[User interface change data]
§ §

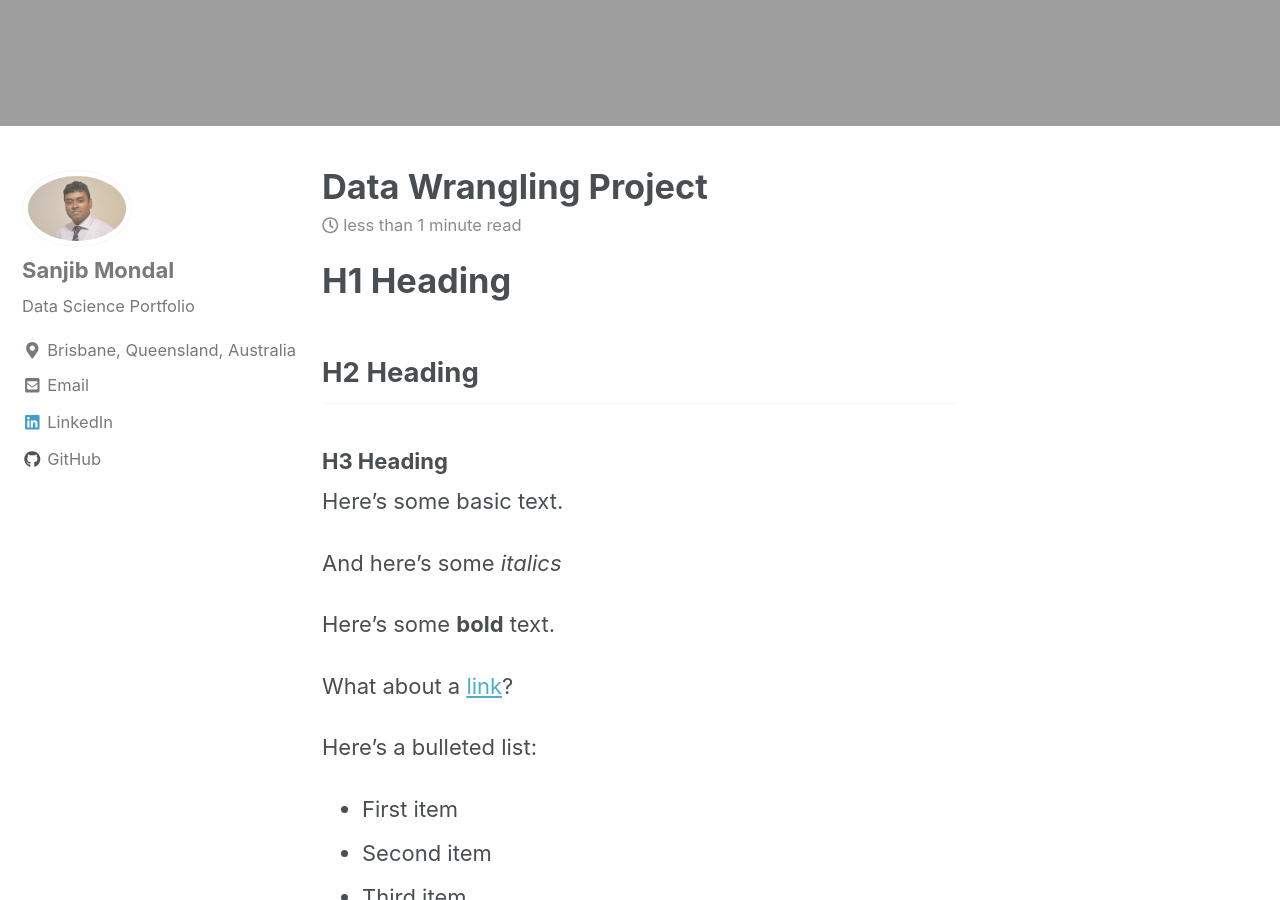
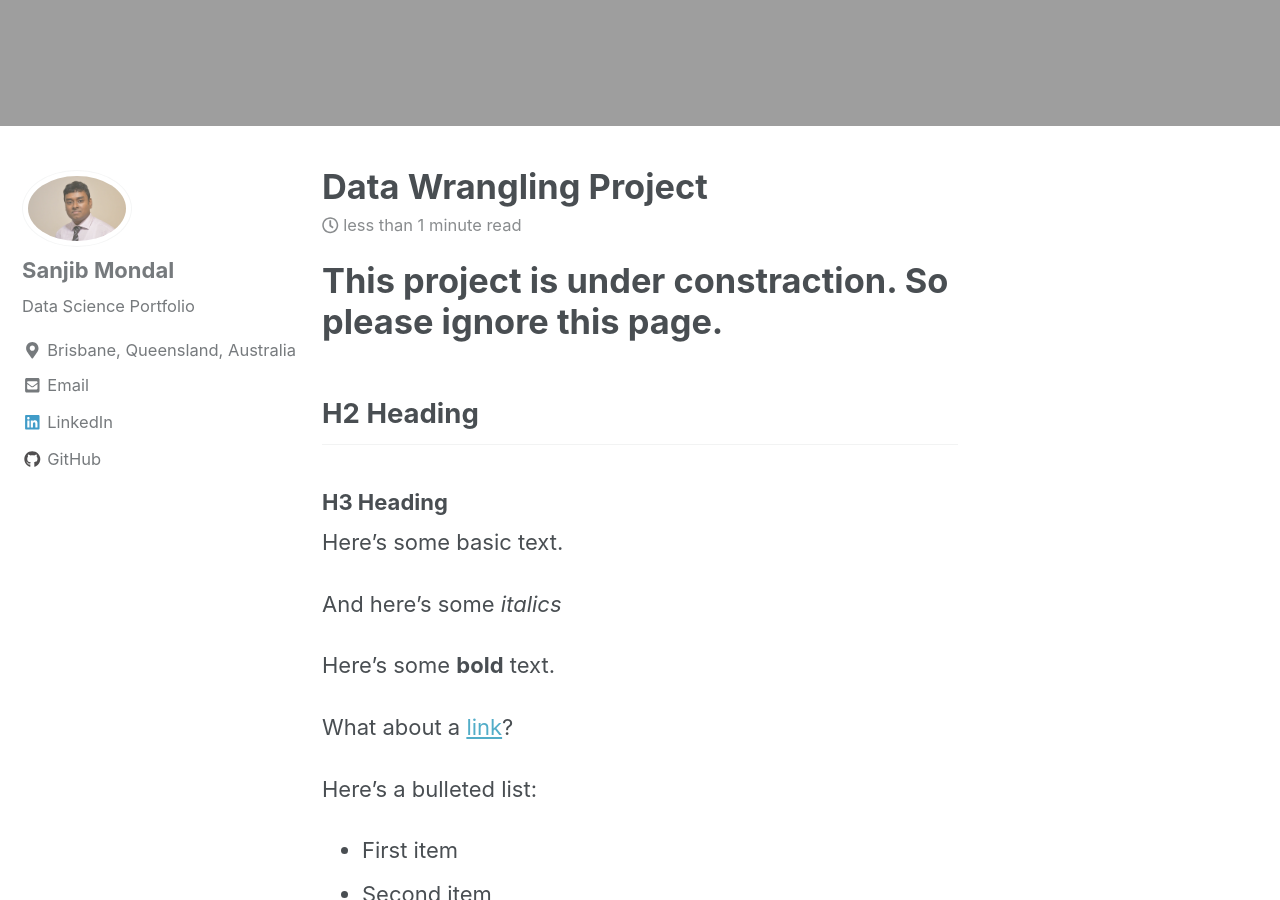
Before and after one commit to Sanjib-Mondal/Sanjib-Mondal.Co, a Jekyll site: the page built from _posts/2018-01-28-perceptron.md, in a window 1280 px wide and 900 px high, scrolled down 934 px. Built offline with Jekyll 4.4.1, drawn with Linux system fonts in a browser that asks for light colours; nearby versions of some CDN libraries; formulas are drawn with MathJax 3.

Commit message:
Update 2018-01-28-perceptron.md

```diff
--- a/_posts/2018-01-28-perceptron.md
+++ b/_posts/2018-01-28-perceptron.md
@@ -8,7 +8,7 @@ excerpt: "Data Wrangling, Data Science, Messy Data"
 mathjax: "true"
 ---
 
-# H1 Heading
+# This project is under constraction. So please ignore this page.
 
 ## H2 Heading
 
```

§ §

> **Directions for this task**: Track down every line in the entries that includes the string "perceptron", and copy it.

> **Exercise output**:
Before and after one commit to Sanjib-Mondal/Sanjib-Mondal.Co, a Jekyll site: the page built from _posts/2018-01-28-perceptron.md, in a window 1280 px wide and 900 px high, scrolled down 934 px. Built offline with Jekyll 4.4.1, drawn with Linux system fonts in a browser that asks for light colours; nearby versions of some CDN libraries; formulas are drawn with MathJax 3.
Update 2018-01-28-perceptron.md
--- a/_posts/2018-01-28-perceptron.md
+++ b/_posts/2018-01-28-perceptron.md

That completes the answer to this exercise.